In 2016, the United Kingdom exported more than 300,000 tons of plastic waste to China. France exported just over 400,000, and the US 800,000 12% of ‘Chinese’ plastic waste was actually imported from the rest of the world, the biggest culprits being Japan, the US, Germany, Belgium, France and the UK. China initially benefited from plastic waste importation, as it was used to fuel its booming resin industry. However, by 2017, China possessed the necessary infrastructure to manufacture plastic from scratch and banned the importation of non-industrial plastic waste. The result? We sent the waste to other South-East Asian countries instead – the very same countries which lack the infrastructure needed to manage their own plastic waste production.
This is a sad truth: we keep picturing the countries in the Southern Hemisphere as the ‘bad guys’ of recycling and waste management, all while getting ourselves off the hook by sending our waste – which is truly gargantuan when examined per capita – for them to process. This makes us look better – like magic, all the waste we send away to the other side of the planet vanishes from our records, while it cleverly tarnishes the reputation of the global south. On our pedestal, we rue their inability to handle all that trash – while we are the ones who effectively trash them.
By ‘we’, I mean you, me, everyone who recycles and does not recycle. Indeed, the report points out that the higher the recycling rate in our Western country is, the higher the chance of our waste ending up in the oceans. Plastic waste exportation itself causes pollution: 5% of exported plastic waste leaks into the environment. For the UK alone, that represents 15,000 tons of plastic per year that end up in our ecosystem – 75 blue whales!
Before concluding this article, I want to add a caveat.
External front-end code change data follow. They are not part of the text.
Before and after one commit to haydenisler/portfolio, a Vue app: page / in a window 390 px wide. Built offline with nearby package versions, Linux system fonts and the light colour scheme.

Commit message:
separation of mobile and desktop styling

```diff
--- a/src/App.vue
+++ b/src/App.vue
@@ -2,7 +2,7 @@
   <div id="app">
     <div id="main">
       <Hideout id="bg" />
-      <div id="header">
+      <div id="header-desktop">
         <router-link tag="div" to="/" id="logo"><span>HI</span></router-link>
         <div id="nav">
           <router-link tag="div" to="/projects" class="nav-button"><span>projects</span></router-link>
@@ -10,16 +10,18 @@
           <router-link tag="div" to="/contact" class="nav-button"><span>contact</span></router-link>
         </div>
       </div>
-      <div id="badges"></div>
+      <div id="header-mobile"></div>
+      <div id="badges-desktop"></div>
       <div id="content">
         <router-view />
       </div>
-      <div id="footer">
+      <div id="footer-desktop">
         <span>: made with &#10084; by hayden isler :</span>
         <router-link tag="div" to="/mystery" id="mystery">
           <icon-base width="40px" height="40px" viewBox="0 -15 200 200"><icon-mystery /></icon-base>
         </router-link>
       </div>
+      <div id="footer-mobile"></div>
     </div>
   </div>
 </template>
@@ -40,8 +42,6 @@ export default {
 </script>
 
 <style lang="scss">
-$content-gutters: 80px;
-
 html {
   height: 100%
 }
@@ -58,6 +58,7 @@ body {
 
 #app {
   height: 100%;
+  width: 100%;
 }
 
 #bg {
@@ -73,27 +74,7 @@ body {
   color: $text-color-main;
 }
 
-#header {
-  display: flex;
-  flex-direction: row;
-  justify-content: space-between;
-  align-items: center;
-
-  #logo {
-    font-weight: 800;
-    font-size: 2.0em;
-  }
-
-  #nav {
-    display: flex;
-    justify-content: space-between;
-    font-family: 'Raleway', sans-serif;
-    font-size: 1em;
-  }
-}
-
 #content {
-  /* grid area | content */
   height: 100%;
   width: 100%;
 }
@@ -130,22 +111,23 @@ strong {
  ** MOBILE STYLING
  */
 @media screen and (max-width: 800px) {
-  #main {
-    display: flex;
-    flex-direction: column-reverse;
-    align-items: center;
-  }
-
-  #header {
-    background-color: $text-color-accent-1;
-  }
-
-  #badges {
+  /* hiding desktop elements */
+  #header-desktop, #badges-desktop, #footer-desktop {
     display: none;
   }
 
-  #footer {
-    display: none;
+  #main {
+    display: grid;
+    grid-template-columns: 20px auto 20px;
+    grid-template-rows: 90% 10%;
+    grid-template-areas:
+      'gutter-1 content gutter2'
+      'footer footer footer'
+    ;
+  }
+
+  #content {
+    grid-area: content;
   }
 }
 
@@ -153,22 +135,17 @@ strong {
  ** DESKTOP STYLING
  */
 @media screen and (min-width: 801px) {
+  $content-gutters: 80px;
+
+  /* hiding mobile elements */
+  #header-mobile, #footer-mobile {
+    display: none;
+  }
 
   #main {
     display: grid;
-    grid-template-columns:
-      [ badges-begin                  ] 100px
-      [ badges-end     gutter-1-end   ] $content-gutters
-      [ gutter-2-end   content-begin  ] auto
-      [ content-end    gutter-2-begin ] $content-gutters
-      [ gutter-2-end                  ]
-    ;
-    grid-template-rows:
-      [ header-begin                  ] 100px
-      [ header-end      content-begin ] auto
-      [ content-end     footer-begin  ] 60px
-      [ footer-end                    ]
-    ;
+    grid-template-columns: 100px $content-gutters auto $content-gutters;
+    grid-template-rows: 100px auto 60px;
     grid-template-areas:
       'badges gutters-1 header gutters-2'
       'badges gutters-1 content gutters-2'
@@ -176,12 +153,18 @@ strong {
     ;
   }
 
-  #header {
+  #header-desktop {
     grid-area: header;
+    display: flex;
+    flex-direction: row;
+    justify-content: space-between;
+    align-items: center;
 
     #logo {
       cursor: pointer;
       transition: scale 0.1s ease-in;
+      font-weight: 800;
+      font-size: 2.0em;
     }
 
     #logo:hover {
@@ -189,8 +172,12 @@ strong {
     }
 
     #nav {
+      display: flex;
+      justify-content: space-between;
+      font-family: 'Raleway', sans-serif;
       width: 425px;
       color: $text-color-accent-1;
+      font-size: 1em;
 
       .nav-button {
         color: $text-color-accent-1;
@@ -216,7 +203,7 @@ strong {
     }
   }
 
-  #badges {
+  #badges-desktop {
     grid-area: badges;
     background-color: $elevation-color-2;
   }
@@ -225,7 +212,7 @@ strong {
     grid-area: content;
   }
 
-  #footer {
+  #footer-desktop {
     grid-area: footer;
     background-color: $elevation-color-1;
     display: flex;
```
The report does emphasise that waste exportation is not unilateral – Asian countries do export some waste to Western countries, and they import plastic waste from other Southern hemispheric countries. Unfortunately, there is a lot of grey area surrounding this phenomenon – the flux of waste is hard to quantify as there is little data on it, surprising perhaps when you consider the large multinational industries built around this trade. What is certain, however, is that as long as this trade keeps happening, plastic will keep poisoning our oceans, harming our health and the ecosystem – even the ones we so thoughtfully ditch in the green bin.
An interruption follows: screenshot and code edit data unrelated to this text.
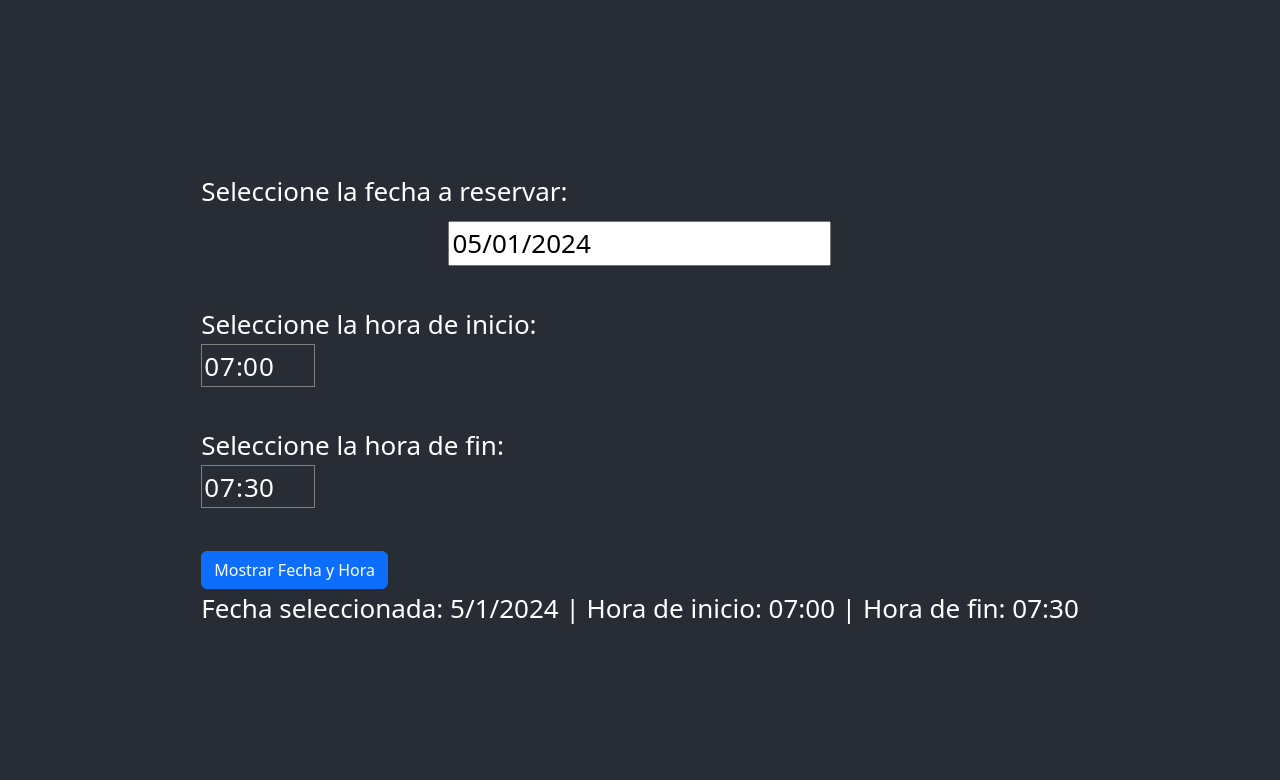
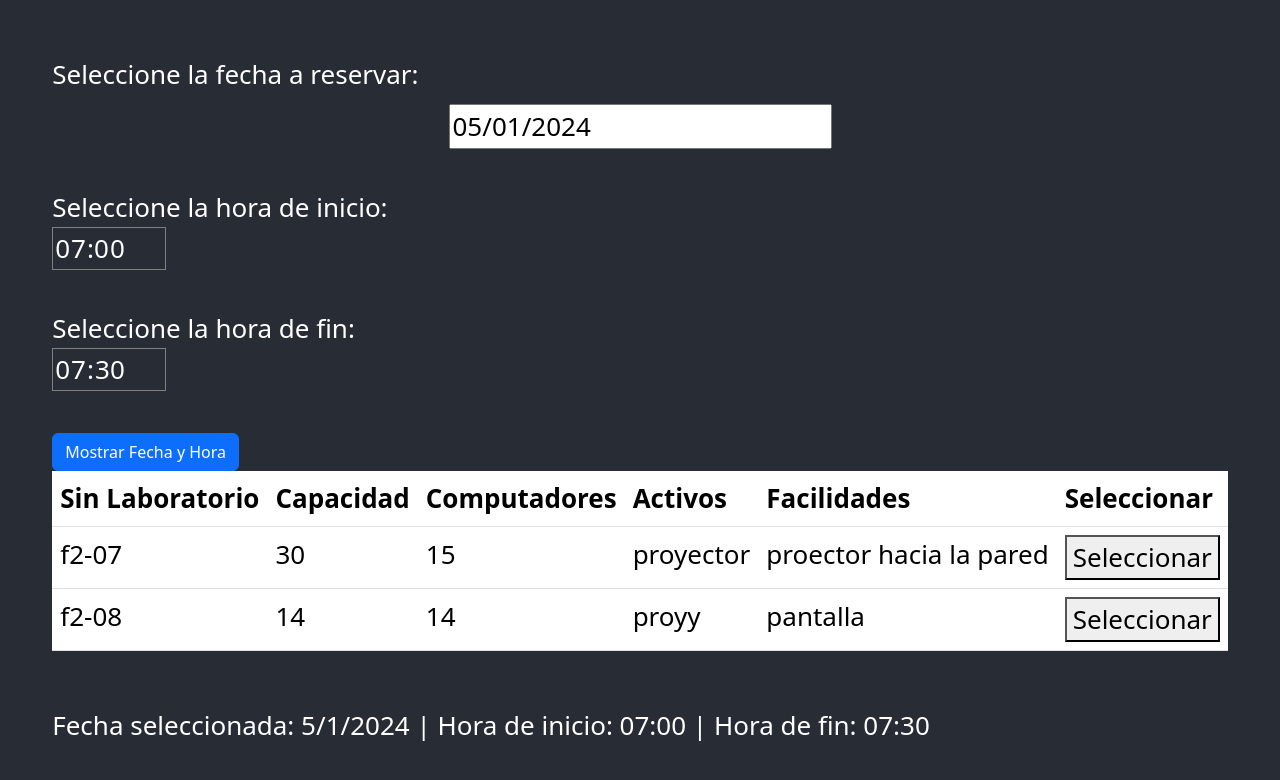
Before and after one commit to EmilioTec10/LabCE-Proyecto1BD, a React (Create React App) app in the folder reservas_prof/: page / in a window 1280 px wide. Both pictures are taken after a click on the button "Mostrar Fecha y Hora". Shown: the top 780 px of the page. Built offline with nearby package versions, Linux system fonts and the light colour scheme.

Commit message:
tabla, boton seleccionar e informacion

```diff
--- a/reservas_prof/src/App.js
+++ b/reservas_prof/src/App.js
@@ -14,6 +14,7 @@ const App = () => {
   const [errorHoraInicio, setErrorHoraInicio] = useState(false); // Estado para controlar el mensaje de error de horaInicio
   const [errorHoraFin, setErrorHoraFin] = useState(false); // Estado para controlar el mensaje de error de horaFin
   const [informacion, setInformacion] = useState(""); // Estado para almacenar la información a mostrar
+  const [mostrarTabla, setMostrarTabla] = useState(false); // Estado para controlar la visualización de la tabla
 
   const onDateChange = fecha => {
     setFecha(fecha);
@@ -21,10 +22,14 @@ const App = () => {
 
   const onHoraInicioChange = horaInicio => {
     setHoraInicio(horaInicio);
+    // Al cambiar la hora de inicio, reiniciamos el mensaje de error
+    setErrorHoraInicio(false);
   };
 
   const onHoraFinChange = horaFin => {
     setHoraFin(horaFin);
+    // Al cambiar la hora de fin, reiniciamos el mensaje de error
+    setErrorHoraFin(false);
   };
 
   const mostrarFechaHora = () => {
@@ -64,6 +69,9 @@ const App = () => {
 
       // Actualizar el estado para mostrar la información en el label
       setInformacion(`Fecha seleccionada: ${fecha.toLocaleDateString()} | Hora de inicio: ${horaInicio} | Hora de fin: ${horaFin}`);
+
+      // Mostrar la tabla
+      setMostrarTabla(true);
     }
   };
 
@@ -74,6 +82,10 @@ const App = () => {
   const esDiaHabil = date => {
     const diaSemana = date.getDay();
     return diaSemana >= 1 && diaSemana <= 6; // Lunes a sábado
+  };
+
+  const seleccionarLaboratorio = (laboratorio) => {
+    alert(`Información seleccionada:\nFecha: ${fecha.toLocaleDateString()} | Hora de inicio: ${horaInicio} | Hora de fin: ${horaFin} | Laboratorio: ${laboratorio}`);
   };
 
   return (
@@ -137,7 +149,45 @@ const App = () => {
           {errorHoraFin && <p className="error-message">Por favor, ingrese una hora válida de fin (de 07:30 a 21:00, y solo minutos 00 o 30).</p>}
         </div>
         <br />
-        <input type="button" value="Mostrar Fecha y Hora" className="btn btn-primary" onClick={mostrarFechaHora}/>
+        {(errorHoraInicio || errorHoraFin) ? (
+          <p className="error-message">Por favor, corrija la hora seleccionada.</p>
+        ) : (
+          <input type="button" value="Mostrar Fecha y Hora" className="btn btn-primary" onClick={mostrarFechaHora}/>
+        )}
+        <br />
+        {mostrarTabla && !errorHoraInicio && !errorHoraFin && (
+          <table className="table">
+            <thead>
+              <tr>
+                <th>Sin Laboratorio</th>
+                <th>Capacidad</th>
+                <th>Computadores</th>
+                <th>Activos</th>
+                <th>Facilidades</th>
+                <th>Seleccionar</th>
+              </tr>
+            </thead>
+            <tbody>
+              <tr>
+                <td>f2-07</td>
+                <td>30</td>
+                <td>15</td>
+                <td>proyector</td>
+                <td>proector hacia la pared</td>
+                <td><button onClick={() => seleccionarLaboratorio('f2-07')}>Seleccionar</button></td>
+              </tr>
+              <tr>
+                <td>f2-08</td>
+                <td>14</td>
+                <td>14</td>
+                <td>proyy</td>
+                <td>pantalla</td>
+                <td><button onClick={() => seleccionarLaboratorio('f2-08')}>Seleccionar</button></td>
+              </tr>
+              {/* Agrega más filas aquí si es necesario */}
+            </tbody>
+          </table>
+        )}
         <br />
         <label>{informacion}</label>
       </div>
```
Obviously, I am not telling people to go all out and completely quit sorting out their waste – as it does significantly improve the chance of it being recycled. But the takeaway from this is that it is not enough – and that we must stop blaming foreign countries for their lack of action and take responsibility for our inaction. Not only must we build more efficient recycling plants, but we must also reduce plastic production. Half of the plastics being made annually are for packaging purposes – packaging our food, our shampoo, and for Amazon deliveries. Policies are slow to be implemented and rarely are they enough: if we want to protect turtles and penguins from premature death, we must become more responsible with our use – and not assume that the green bin is a magic hat that makes pollution disappear.
All information and data are taken from the report ‘POLLUTION PLASTIQUE :UNE BOMBE À RETARDEMENT ?’ Presented by M. Philippe BOLO, deputy, and Mme Angèle PRÉVILLE, senator on December 10, 2020.